[DATA IN THIS EXERCISE Boundary: Start]

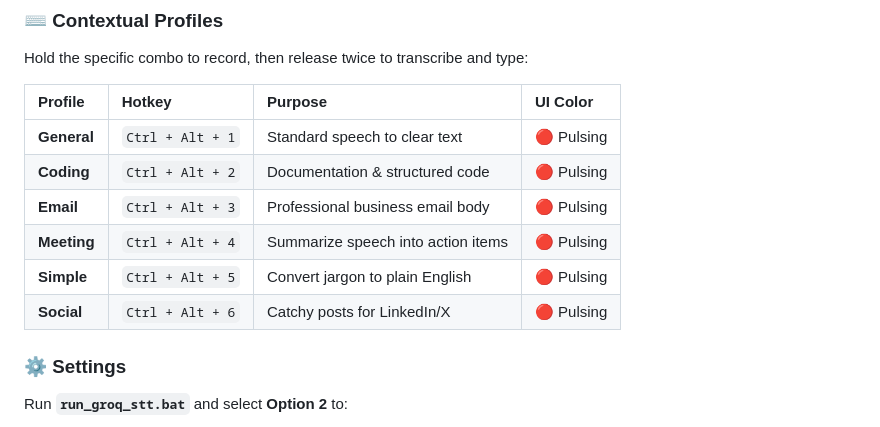
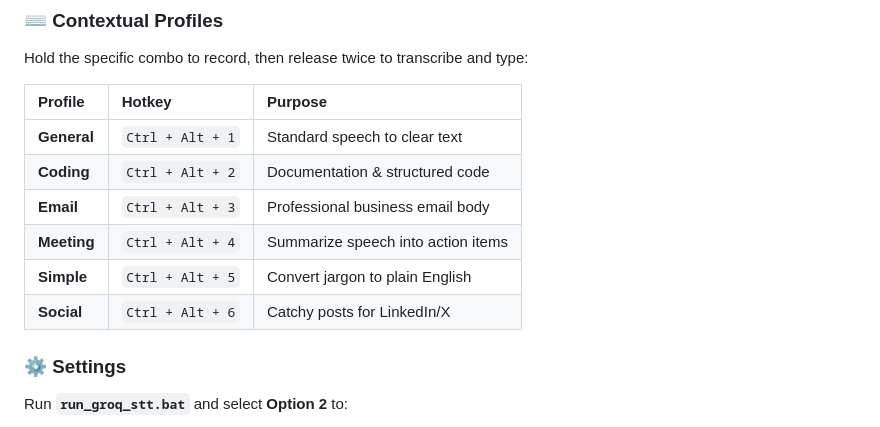
Before and after one commit to krishnakanthb13/speech-to-text, a Markdown page: README.md, the part around the change printed below. Drawn GitHub-style.

Commit message:
v0.0.10 - docs: update documentation and assets for v0.0.10 release
- update recording indicator description to "minimal box widget"
- refine design philosophy to emphasize transparent box design
- add release screenshot and demo gif to README
- simplify profile table by removing UI color column
- update feature description to "minimal layout" with vector animations

BREAKING CHANGE: UI color references removed from profile documentation

```diff
--- a/README.md
+++ b/README.md
@@ -48,14 +52,14 @@ The launcher will automatically check for dependencies, prioritize global packag
 ### ⌨️ Contextual Profiles
 Hold the specific combo to record, then release twice to transcribe and type:
 
-| Profile | Hotkey | Purpose | UI Color |
-| :--- | :--- | :--- | :--- |
-| **General** | `Ctrl + Alt + 1` | Standard speech to clear text | 🔴 Pulsing |
-| **Coding** | `Ctrl + Alt + 2` | Documentation & structured code | 🔴 Pulsing |
-| **Email** | `Ctrl + Alt + 3` | Professional business email body | 🔴 Pulsing |
-| **Meeting** | `Ctrl + Alt + 4` | Summarize speech into action items | 🔴 Pulsing |
-| **Simple** | `Ctrl + Alt + 5` | Convert jargon to plain English | 🔴 Pulsing |
-| **Social** | `Ctrl + Alt + 6` | Catchy posts for LinkedIn/X | 🔴 Pulsing |
+| Profile | Hotkey | Purpose |
+| :--- | :--- | :--- |
+| **General** | `Ctrl + Alt + 1` | Standard speech to clear text |
+| **Coding** | `Ctrl + Alt + 2` | Documentation & structured code |
+| **Email** | `Ctrl + Alt + 3` | Professional business email body |
+| **Meeting** | `Ctrl + Alt + 4` | Summarize speech into action items |
+| **Simple** | `Ctrl + Alt + 5` | Convert jargon to plain English |
+| **Social** | `Ctrl + Alt + 6` | Catchy posts for LinkedIn/X |
 
 ### ⚙️ Settings
 Run **`run_groq_stt.bat`** and select **Option 2** to:
```
Also changed, not shown: other parts of README.md (+5 -1 lines), CODE_DOCUMENTATION.md (+1 -1 lines), DESIGN_PHILOSOPHY.md (+1 -1 lines), assets/Handy-Groq-SST.gif (added), assets/main.png (added), assets/options.png (added), assets/release_v0.0.10.png (added).
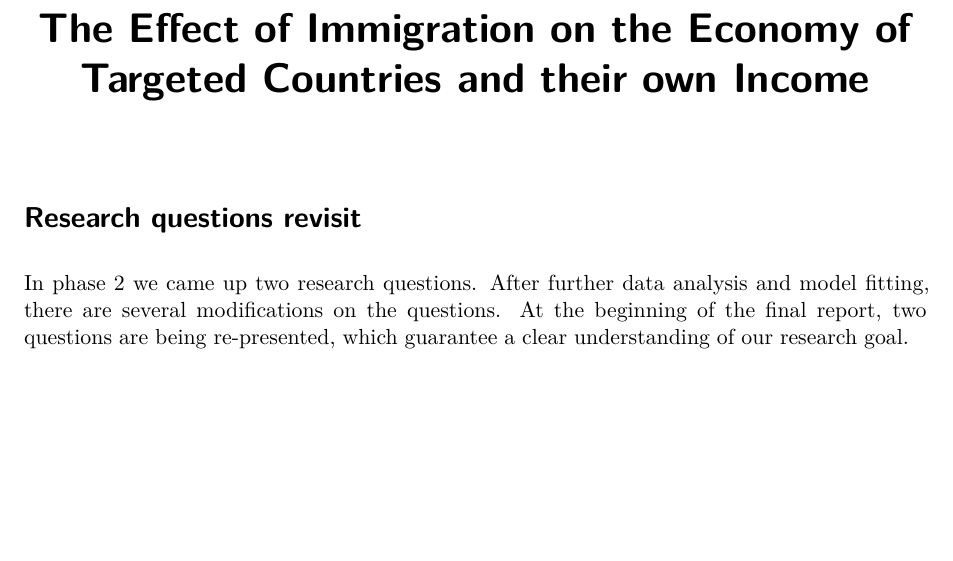
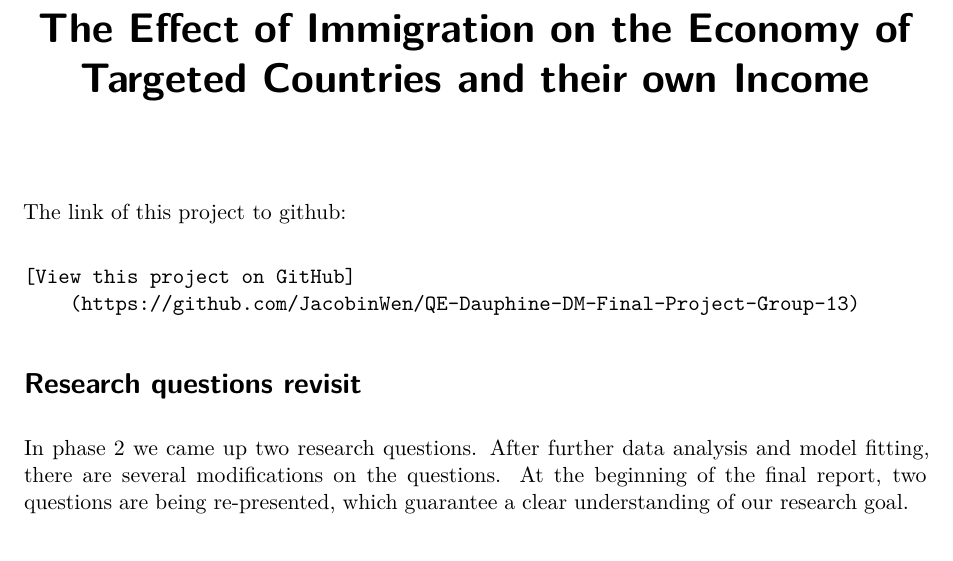
Before and after one commit to JacobinWen/QE-Dauphine-DM-Final-Project-Group-13, a Quarto document (Final_Document.qmd): part of page 1 of 6, cut so that both start at the same text, the shorter picture padded with empty space. Rendered offline with R 4.5, knitr and Pandoc in place of Quarto, then LaTeX, with nearby package versions; drawn as R Markdown's standard PDF in place of the format the file asks for; some code elsewhere in the file could not run offline.

Commit message:
Add github link

````diff
--- a/Final_Document.qmd
+++ b/Final_Document.qmd
@@ -11,6 +11,13 @@ library(dplyr)
 library(eurostat)
 library(ggplot2)
 library(plm)
+```
+
+The link of this project to github:
+
+```{r, echo=FALSE, warning=FALSE, message=FALSE, error=FALSE}
+cat("[View this project on GitHub]
+    (https://github.com/JacobinWen/QE-Dauphine-DM-Final-Project-Group-13)")
 ```
 
 ```{r, include=FALSE, warning=FALSE, message=FALSE, error=FALSE}
````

[DATA IN THIS EXERCISE Boundary: End]

> _DESCRIPTION OF THE TASK_: Across all the records, find the lines containing the word "README" and reproduce each one.

> _EXERCISE RESULT_:
Before and after one commit to krishnakanthb13/speech-to-text, a Markdown page: README.md, the part around the change printed below. Drawn GitHub-style.
- add release screenshot and demo gif to README
--- a/README.md
+++ b/README.md
Also changed, not shown: other parts of README.md (+5 -1 lines), CODE_DOCUMENTATION.md (+1 -1 lines), DESIGN_PHILOSOPHY.md (+1 -1 lines), assets/Handy-Groq-SST.gif (added), assets/main.png (added), assets/options.png (added), assets/release_v0.0.10.png (added).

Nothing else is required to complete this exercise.